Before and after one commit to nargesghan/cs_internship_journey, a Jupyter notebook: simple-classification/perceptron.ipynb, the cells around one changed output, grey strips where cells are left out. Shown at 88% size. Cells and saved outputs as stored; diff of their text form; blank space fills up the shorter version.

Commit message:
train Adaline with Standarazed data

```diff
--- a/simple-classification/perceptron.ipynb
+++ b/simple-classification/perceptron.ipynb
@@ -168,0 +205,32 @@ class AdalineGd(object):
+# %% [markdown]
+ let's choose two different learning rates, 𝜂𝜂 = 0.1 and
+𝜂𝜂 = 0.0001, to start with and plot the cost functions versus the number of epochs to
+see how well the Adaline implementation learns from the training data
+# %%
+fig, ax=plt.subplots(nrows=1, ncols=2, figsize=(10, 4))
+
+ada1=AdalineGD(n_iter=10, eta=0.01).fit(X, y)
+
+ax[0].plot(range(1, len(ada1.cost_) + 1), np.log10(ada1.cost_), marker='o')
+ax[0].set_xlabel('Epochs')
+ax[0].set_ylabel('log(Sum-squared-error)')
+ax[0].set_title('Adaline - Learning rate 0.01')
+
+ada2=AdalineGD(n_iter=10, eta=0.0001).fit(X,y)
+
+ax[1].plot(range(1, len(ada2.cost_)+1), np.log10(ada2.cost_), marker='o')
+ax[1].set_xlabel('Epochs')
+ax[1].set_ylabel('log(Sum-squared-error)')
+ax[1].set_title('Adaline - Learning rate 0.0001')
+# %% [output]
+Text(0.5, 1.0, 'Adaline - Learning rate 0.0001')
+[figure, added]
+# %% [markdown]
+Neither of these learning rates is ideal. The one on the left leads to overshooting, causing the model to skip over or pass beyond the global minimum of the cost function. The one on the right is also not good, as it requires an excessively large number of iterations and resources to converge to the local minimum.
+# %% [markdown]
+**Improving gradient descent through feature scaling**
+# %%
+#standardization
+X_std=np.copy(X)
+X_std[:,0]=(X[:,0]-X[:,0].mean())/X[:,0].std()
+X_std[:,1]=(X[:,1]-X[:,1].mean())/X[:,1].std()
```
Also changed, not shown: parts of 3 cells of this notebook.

...

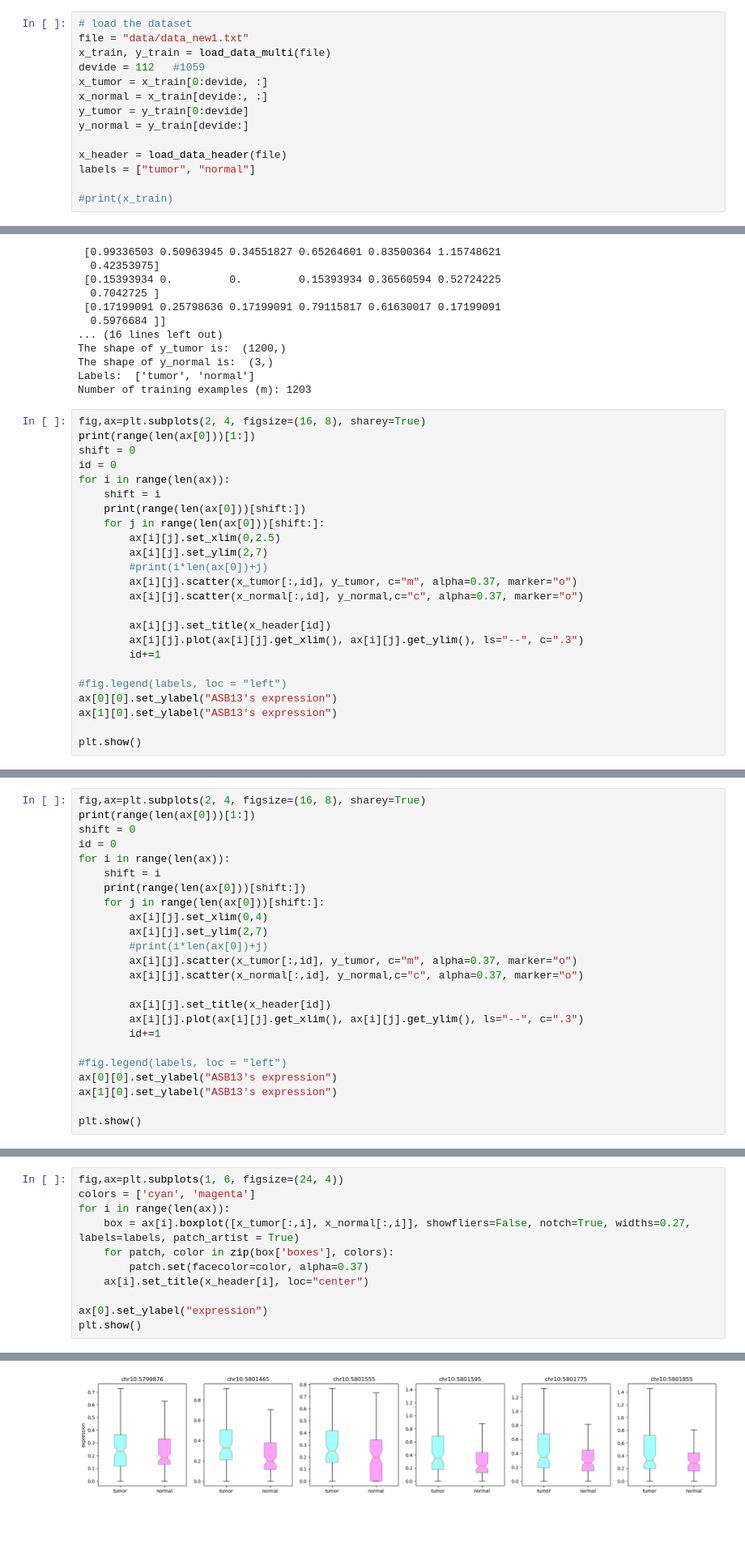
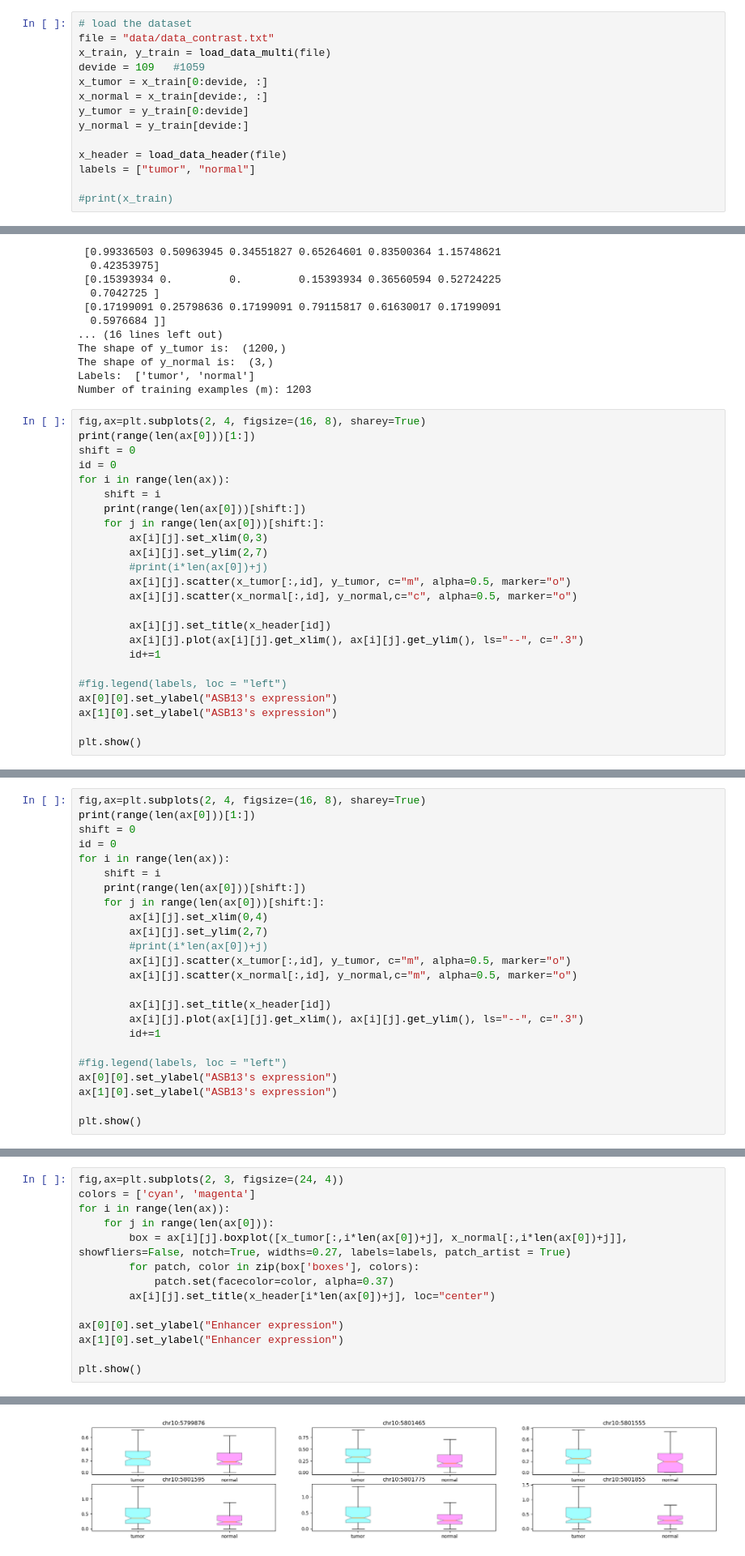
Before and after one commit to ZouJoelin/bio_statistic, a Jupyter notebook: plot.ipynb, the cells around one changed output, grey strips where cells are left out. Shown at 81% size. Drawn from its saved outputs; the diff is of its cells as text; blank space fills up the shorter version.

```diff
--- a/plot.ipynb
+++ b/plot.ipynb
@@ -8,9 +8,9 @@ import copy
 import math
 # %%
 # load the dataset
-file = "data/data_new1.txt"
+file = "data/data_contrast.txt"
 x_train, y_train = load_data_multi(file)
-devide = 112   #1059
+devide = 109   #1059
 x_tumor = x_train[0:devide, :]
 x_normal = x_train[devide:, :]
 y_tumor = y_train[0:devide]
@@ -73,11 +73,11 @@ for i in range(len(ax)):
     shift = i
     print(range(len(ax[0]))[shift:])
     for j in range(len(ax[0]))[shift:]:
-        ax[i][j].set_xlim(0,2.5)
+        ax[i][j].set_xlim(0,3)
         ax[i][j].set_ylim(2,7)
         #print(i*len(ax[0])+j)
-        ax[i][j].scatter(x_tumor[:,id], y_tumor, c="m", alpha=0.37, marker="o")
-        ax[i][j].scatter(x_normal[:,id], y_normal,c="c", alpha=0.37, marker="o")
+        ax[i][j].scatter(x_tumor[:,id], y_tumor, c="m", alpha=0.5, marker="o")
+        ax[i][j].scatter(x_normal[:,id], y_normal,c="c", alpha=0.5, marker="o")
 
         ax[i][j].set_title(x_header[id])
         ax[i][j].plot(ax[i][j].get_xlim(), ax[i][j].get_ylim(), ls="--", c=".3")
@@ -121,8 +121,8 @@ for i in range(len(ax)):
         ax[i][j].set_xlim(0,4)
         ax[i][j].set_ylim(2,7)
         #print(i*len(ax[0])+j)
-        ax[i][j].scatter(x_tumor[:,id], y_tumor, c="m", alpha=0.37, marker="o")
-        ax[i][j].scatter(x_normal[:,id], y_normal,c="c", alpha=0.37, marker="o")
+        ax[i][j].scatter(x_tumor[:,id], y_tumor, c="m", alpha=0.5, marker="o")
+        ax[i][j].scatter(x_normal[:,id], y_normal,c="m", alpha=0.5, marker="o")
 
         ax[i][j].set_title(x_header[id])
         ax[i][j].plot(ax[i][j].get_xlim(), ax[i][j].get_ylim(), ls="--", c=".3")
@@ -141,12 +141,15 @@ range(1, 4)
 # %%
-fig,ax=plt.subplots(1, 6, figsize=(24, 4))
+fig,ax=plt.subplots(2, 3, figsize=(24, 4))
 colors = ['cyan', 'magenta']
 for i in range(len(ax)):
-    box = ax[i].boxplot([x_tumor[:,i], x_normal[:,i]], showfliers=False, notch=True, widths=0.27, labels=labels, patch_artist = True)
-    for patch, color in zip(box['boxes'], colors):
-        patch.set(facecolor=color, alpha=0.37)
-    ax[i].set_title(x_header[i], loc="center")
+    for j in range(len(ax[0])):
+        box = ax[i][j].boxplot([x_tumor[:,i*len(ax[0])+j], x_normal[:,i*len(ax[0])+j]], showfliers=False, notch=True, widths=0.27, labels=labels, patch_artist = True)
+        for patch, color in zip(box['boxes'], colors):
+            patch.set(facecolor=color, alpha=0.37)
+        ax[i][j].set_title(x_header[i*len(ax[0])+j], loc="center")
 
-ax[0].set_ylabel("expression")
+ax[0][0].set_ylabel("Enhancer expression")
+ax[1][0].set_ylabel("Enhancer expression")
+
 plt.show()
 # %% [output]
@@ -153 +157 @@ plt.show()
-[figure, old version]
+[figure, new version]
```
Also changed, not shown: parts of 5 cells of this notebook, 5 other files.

## Exercise objective
Search the listing for "range" and show every line where it occurs.

## Solution for this task
+ax[0].plot(range(1, len(ada1.cost_) + 1), np.log10(ada1.cost_), marker='o')
+ax[1].plot(range(1, len(ada2.cost_)+1), np.log10(ada2.cost_), marker='o')
@@ -73,11 +73,11 @@ for i in range(len(ax)):
     print(range(len(ax[0]))[shift:])
     for j in range(len(ax[0]))[shift:]:
@@ -121,8 +121,8 @@ for i in range(len(ax)):
@@ -141,12 +141,15 @@ range(1, 4)
 for i in range(len(ax)):
+    for j in range(len(ax[0])):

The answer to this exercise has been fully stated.